His Horses Do the Talking

Marty Granoff’s latest star, Perfect Sting, puts the owner in the spotlight

by Gordon Waterstone

Breeder-owner Marty Granoff has made plenty of appearances in winner’s circles of some of the sport’s most coveted races, but he generally prefers to stay out of the spotlight.

Granoff has been involved in harness racing since the early 1980s. In addition to racing top horses, he has also become known for acts of kindness and charity, things like helping a caretaker in a time of need or handing off trophies won in stakes races to the horse’s caretaker. Ask Granoff, a native New Yorker who turned 85 on May 27, to acknowledge his benevolence and he’ll avoid the subject. That’s when he’ll talk instead about his horses.

“Few people have the combination of energy, persistence, passion and generosity that he has; he has been blessed with much success, but his success has always been to the benefit of others,” said Granoff’s son, Michael. “He has always been a winner in every sense of the word.”

Marty Granoff has certainly been a winner on the track as he has had plenty of horses to talk about through the years.

And we’re talking great horses. Granoff’s Val D’Or Farms—not a physical farm but an ownership entity named after his primary business—has bred and owned several champions over the past 30-plus years. The big winners include 1986 Breeders Crown champion Masquerade; 1990 Woodrow Wilson winner Die Laughing; 1998 Messenger victor Fit For Life (who also finished second by a nose in that year’s Meadowlands Pace); 2008 Jugette winner Good News Lady; 2013 world champion filly Shebestingin; and 2020 Breeders Crown champion Perfect Sting, the third foal of Shebestingin.

Not bad for a guy who admits he hopes to break even financially with his horses each year.

“If I can break even, it’s a wonderful thing; if I lose a little money, it’s a wonderful thing,” said Granoff, who owns many racehorses and broodmares in partnership with George Segal’s Brittany Farms.

Granoff grew up in the Bensonhurst section of Brooklyn, N.Y., and began going to the races as a teenager, first to Roosevelt Raceway. When The Meadowlands opened in 1976, he became a regular there.

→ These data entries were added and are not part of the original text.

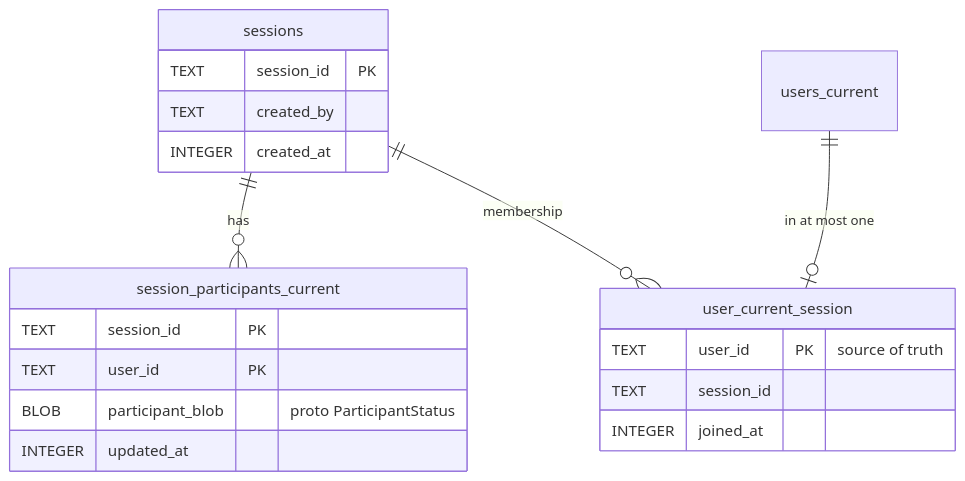
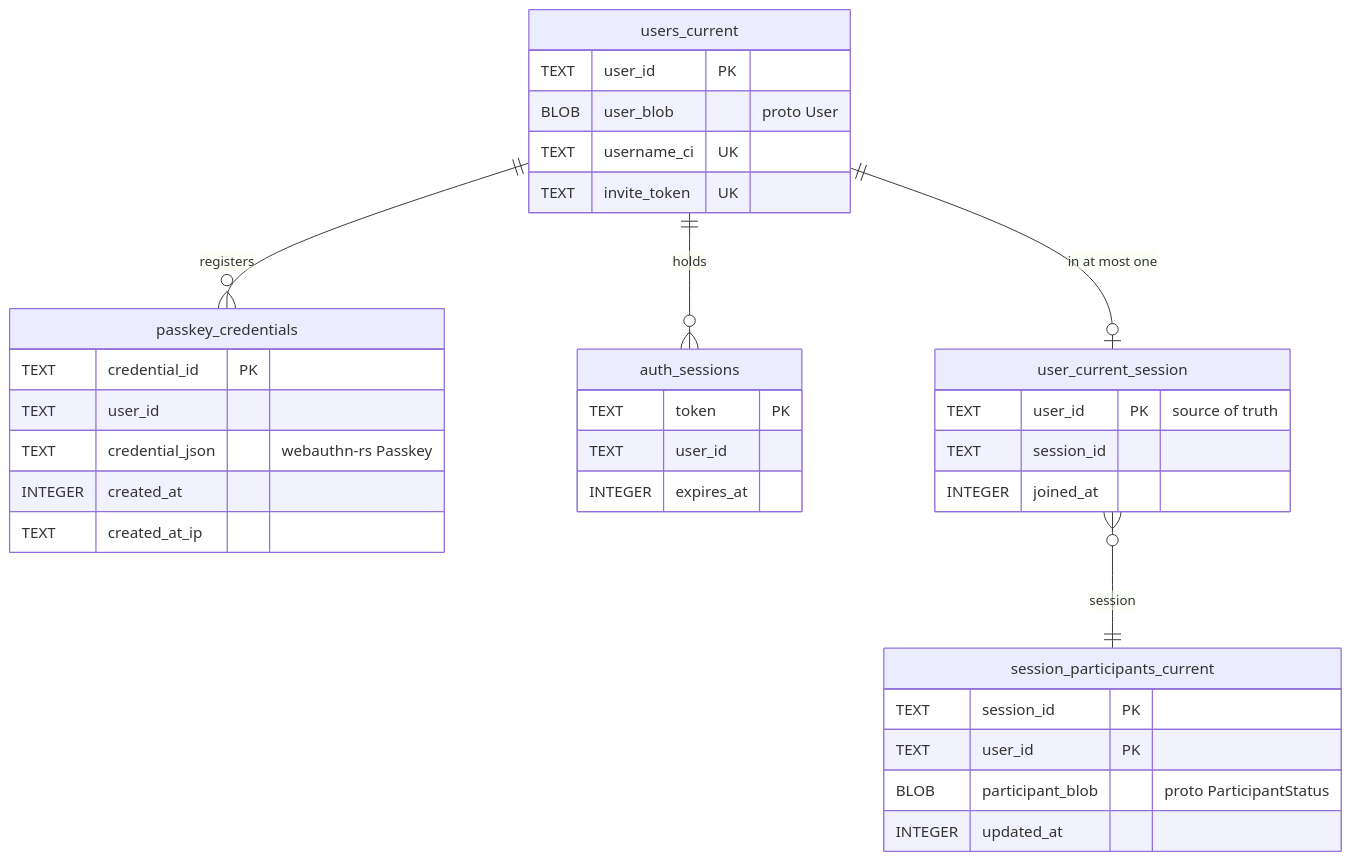
Before and after one commit to brensch/lift: the third of 3 diagrams in docs/architecture/data-model.md, drawn with Mermaid. The commit also changed other lines of this file and 214 other files, not shown here.

````diff
--- a/docs/architecture/data-model.md
+++ b/docs/architecture/data-model.md
@@ -86,23 +143,37 @@
 ```mermaid
 erDiagram
-    sessions ||--o{ session_participants_current : "has"
-    sessions ||--o{ user_current_session : "membership"
+    users_current ||--o{ passkey_credentials : "registers"
+    users_current ||--o{ auth_sessions : "holds"
     users_current ||--o| user_current_session : "in at most one"
+    user_current_session }o--|| session_participants_current : "session"
 
-    sessions {
-        TEXT session_id PK
-        TEXT created_by
+    users_current {
+        TEXT user_id PK
+        BLOB user_blob "proto User"
+        TEXT username_ci UK
+        TEXT invite_token UK
+    }
+    passkey_credentials {
+        TEXT credential_id PK
+        TEXT user_id
+        TEXT credential_json "webauthn-rs Passkey"
         INTEGER created_at
+        TEXT created_at_ip
+    }
+    auth_sessions {
+        TEXT token PK
+        TEXT user_id
+        INTEGER expires_at
     }
     user_current_session {
         TEXT user_id PK "source of truth"
         TEXT session_id
         INTEGER joined_at
     }
     session_participants_current {
         TEXT session_id PK
         TEXT user_id PK
         BLOB participant_blob "proto ParticipantStatus"
         INTEGER updated_at
     }
 ```
````
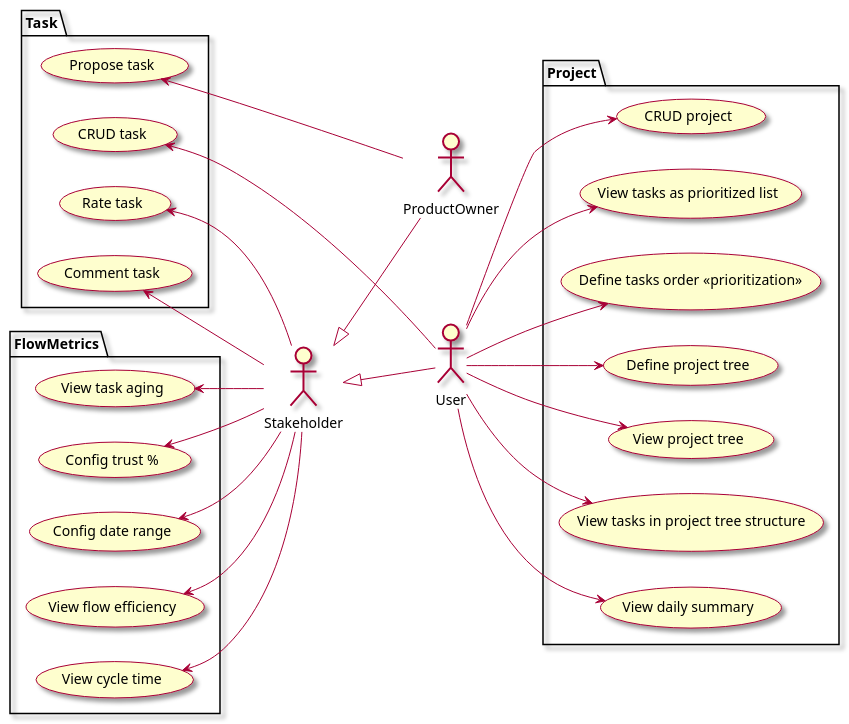
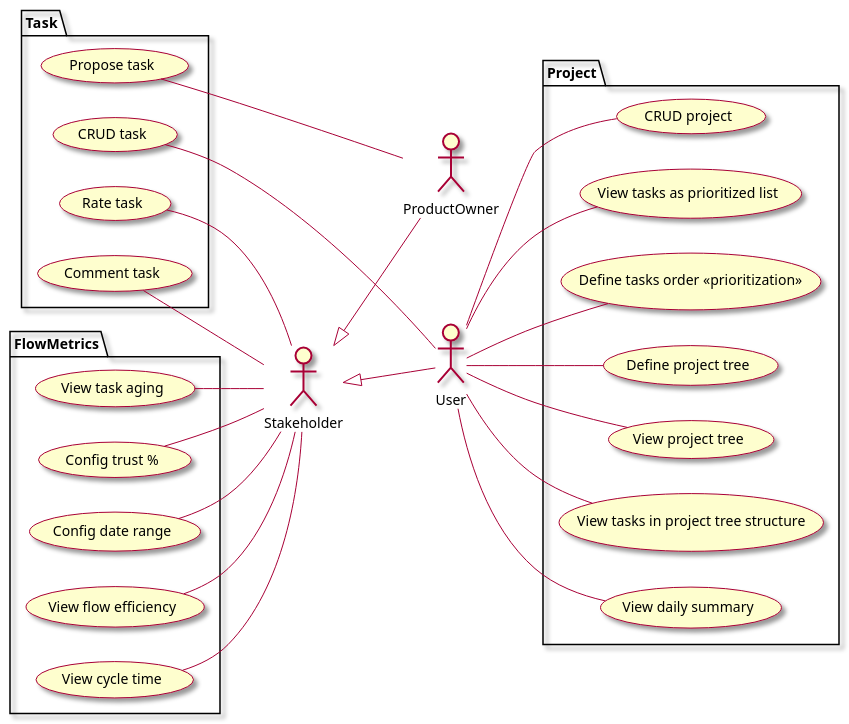
One commit to Xiphereal/FlowTaskManagement changed the diagram in Docs/UseCases.puml. Above: the diagram before and after it, drawn with PlantUML.

Commit message:
docs: remove arrows on use cases diagram to better adhere to UML

```diff
--- a/Docs/UseCases.puml
+++ b/Docs/UseCases.puml
@@ -1,43 +1,43 @@
 @startuml
 skin rose
 
 'https://plantuml.com/use-case-diagram
 
 left to right direction
 
 actor Stakeholder
 actor User
 actor ProductOwner
 
 Stakeholder <|-- User
 Stakeholder <|-- ProductOwner
 
 package Task {
-    User --> (CRUD task)
-    (Propose task) <-- ProductOwner
-    (Rate task) <-- Stakeholder
-    (Comment task) <-- Stakeholder
+    User -- (CRUD task)
+    (Propose task) -- ProductOwner
+    (Rate task) -- Stakeholder
+    (Comment task) -- Stakeholder
 }
 
 package Project {
-    User --> (CRUD project)
-    User --> (View tasks as prioritized list)
+    User -- (CRUD project)
+    User -- (View tasks as prioritized list)
 
-    User --> (Define tasks order <<prioritization>>)
+    User -- (Define tasks order <<prioritization>>)
 
-    User --> (Define project tree)
-    User --> (View project tree)
-    User --> (View tasks in project tree structure)
+    User -- (Define project tree)
+    User -- (View project tree)
+    User -- (View tasks in project tree structure)
     
-    User --> (View daily summary)
+    User -- (View daily summary)
 }
 
 package FlowMetrics {
-     (View flow efficiency) <-- Stakeholder
-     (View cycle time) <-- Stakeholder
-     (View task aging) <-- Stakeholder
-     (Config trust %) <-- Stakeholder
-     (Config date range) <-- Stakeholder
+     (View flow efficiency) -- Stakeholder
+     (View cycle time) -- Stakeholder
+     (View task aging) -- Stakeholder
+     (Config trust %) -- Stakeholder
+     (Config date range) -- Stakeholder
 }
 
 @enduml
```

Granoff graduated from Lafayette High School in Brooklyn in 1954, with his classmates including Fred Wilpon, former majority owner of the New York Mets; and Hall of Fame baseball pitcher Sandy Koufax, who played his entire career for the Brooklyn/Los Angeles Dodgers. Granoff went on to graduate from New York University with a degree in journalism.

“I was a C student in college. I did as little work as you could do in college to get by,” Granoff admitted. “I was very happy to graduate.”

Growing up, Granoff wanted to be a sportswriter, covering his hometown Brooklyn Dodgers. After he graduated with his degree, he got an internship with the New York Times but changed his mind and instead enrolled at the University of Michigan Law School to become a lawyer.

However, that didn’t happen, as he then enlisted in the Air Force Reserve. He eventually discarded his degree and instead, having also worked earlier for clothing companies both as a salesman and designer, founded Val d’Or Apparel/Cannon County Knitting Mills, a manufacturer of private-label clothes for brands including Lacoste, Ralph Lauren and Hanes. While the company is based in New Jersey, Granoff maintained an office in the heart of the garment industry center in New York City.

He stepped into horse ownership in 1984, purchasing Lucky Boy N, a New Zealand import, via Bob McCardle. With Cat Manzi driving, Lucky Boy N made his first start for Val d’Or Farms a winning one at The Meadowlands.

The stable grew the following year with a number of 2-year-olds, including Michael Jonathan (named for Granoff’s son) and the aforementioned Masquerade, who won the 1986 Breeders Crown 3-Year-Old Colt Pace at Garden State Park. Four years later, Val d’Or Farms celebrated a Woodrow Wilson victory with Die Laughing, although Michael’s religious faith nearly caused him to miss the race.

“I began observing Shabbat (Saturday is a day of rest in Judaism) shortly before Die Laughing started racing, and the night of the Woodrow Wilson I stayed at one of the motels on Paterson Plank Road and walked to the track,” said Michael. “When he came flying up the far outside to win by a nose in what was a world record—1:52.1, equaling the world record—it definitely was one of our top thrills.”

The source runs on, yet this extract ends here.